I never meant to be a mummy blogger. I stumbled into it by accident when I set up this blog, which if I’m honest I only did to give myself something to tweet about. Before that point I’d never really even read blogs, apart from the odd post a friend might link to, and I was blown away by how many people were out there, so many windows into so many worlds.
Before long I found myself getting caught up in it. Joining in with endless linkies, modelling posts on ones I read elsewhere, feeling elated when the words I wrote seemed to strike a chord, feeling frustrated when I began to focus on the stats that lurked in the background betraying how relatively few readers I actually had.
So many people were doing it better – funnier, cleverer, prettier. They were making a living from pouring their hearts onto the screens, whilst I was just taking up time that in my mind I should have been dedicating to ‘proper’ writing, or at the very least hanging out with my son.
Of course that’s only part of the picture. Blogging has given me so much else: a voice when I felt I had no-one to talk to, the confidence to just write rather than panicking about having nothing to say, a community to keep me company as I made sense of my new, often lonely, existence as a stay-at-home mum.
I was reminded of this when I went to Brit Mums Live last weekend. In the run up to it I had wondered numerous times why I was going at all. I worried that in the real world I’d have nothing to say to these people I only knew online – that when it came to it I wouldn’t really know them at all. I worried that I would feel like a fraud – not ready to buy into so much of the blogging world, just hovering on the periphery whilst everyone else got on with the serious business of carving out their new careers.

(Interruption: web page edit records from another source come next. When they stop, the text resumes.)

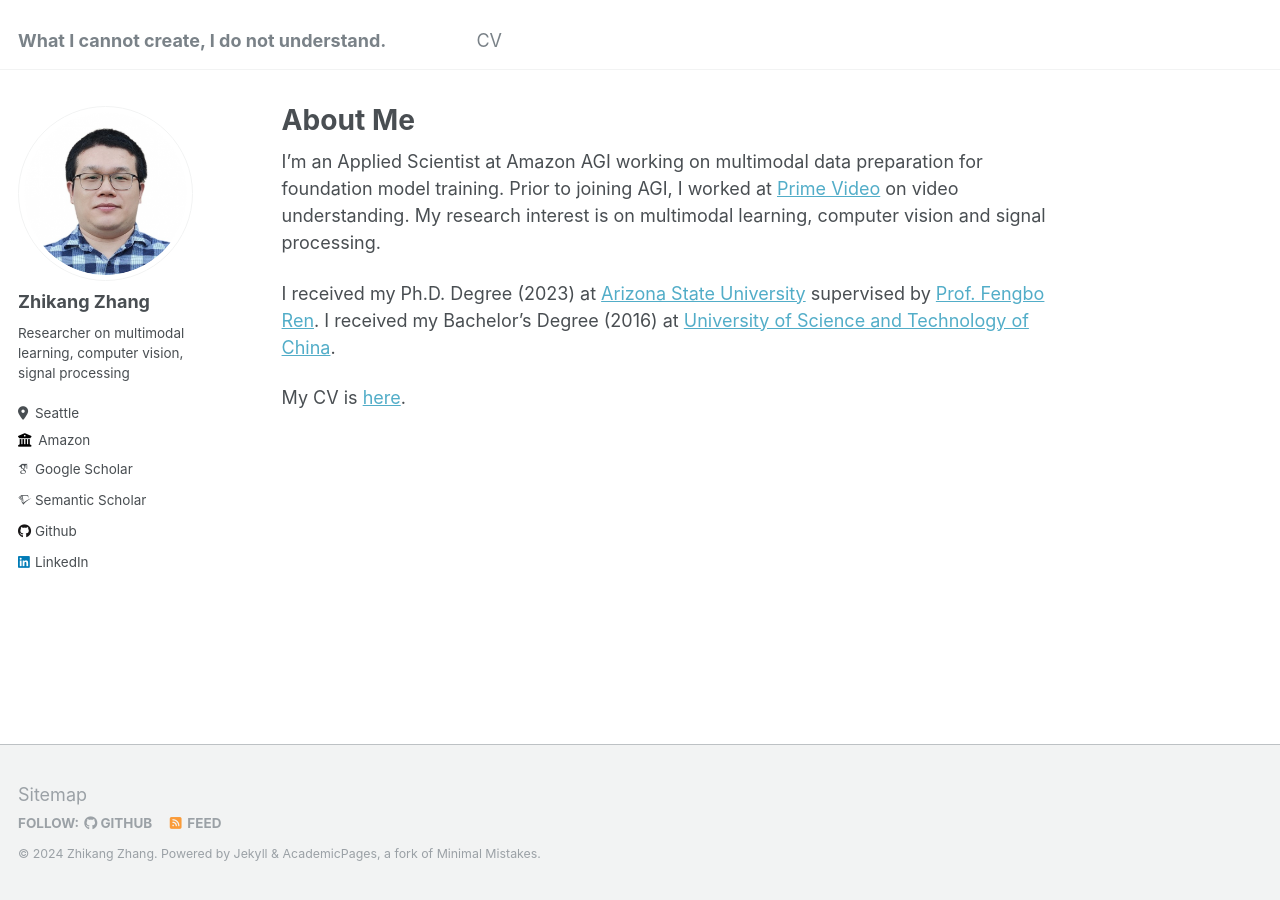
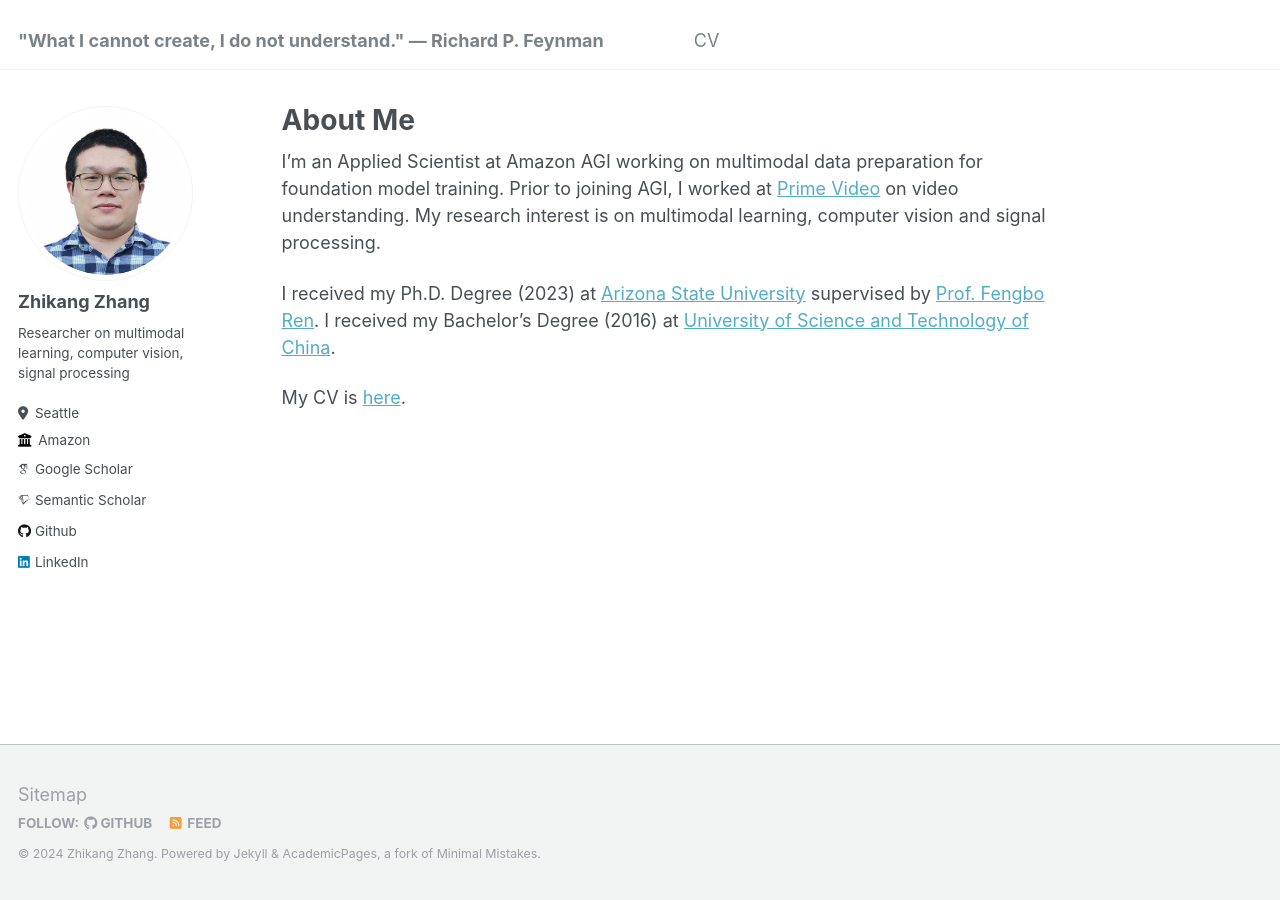
Before and after one commit to zhikang-work/zhikang-work.github.io, a Jekyll site: the page built from _pages/about.md, in a window 1280 px wide. Built offline with Jekyll 4.4.1, drawn with Linux system fonts in a browser that asks for light colours; some web fonts are replaced.

Commit message:
update description

```diff
--- a/_config.yml
+++ b/_config.yml
@@ -8,7 +8,7 @@
 
 # Basic Site Settings
 locale                   : "en-US"
-title                    : "What I cannot create, I do not understand."
+title                    : "\"What I cannot create, I do not understand.\" \n― Richard P. Feynman"
 title_separator          : "-"
 name                     : &name "Zhikang Zhang"
 description              : &description "Researcher on multimodal learning, computer vision, signal processing"
```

There was a bit of that, admittedly. But it was actually wonderful to meet these women in the flesh – people I knew from the blogosphere and many others besides. I realised that everyone there was doing this for their own reasons, that none of those reasons were better or more legitimate than others, and that any attempt to directly compare our many different goals and aspirations, let alone the many different ways we’re choosing to reach them, is fraught with difficulty.
I realised that rather than looking out at the journeys others are on it is high time I focused on my own.
My blog is only a small part of what I write. I cannot let it take over – not unless I decide that I want it to be an enterprise in and of itself. I need to refocus on how I can make this space one I am truly proud of, one which reflects my goals and aspirations rather than just the humdrum of the everyday. I need to refocus on my writing, on perfecting my craft. I need to refocus on my ‘brand’, however unmarketable that might be.
Because this is where I have that privilege – to write what’s right for me.
It’s the other words I need to be taking more seriously: honing my novels until they find a home with a publisher, seeking out opportunities through magazines and competitions to share my short stories with a wider audience. The time and energy and headspace that has been taken up by this blog needs to be invested there.
I’m not disappearing from here completely, but a shift in focus is long overdue. I have no idea exactly what that’s going to look like yet!
If you bear with me, hopefully we’ll both like what we find.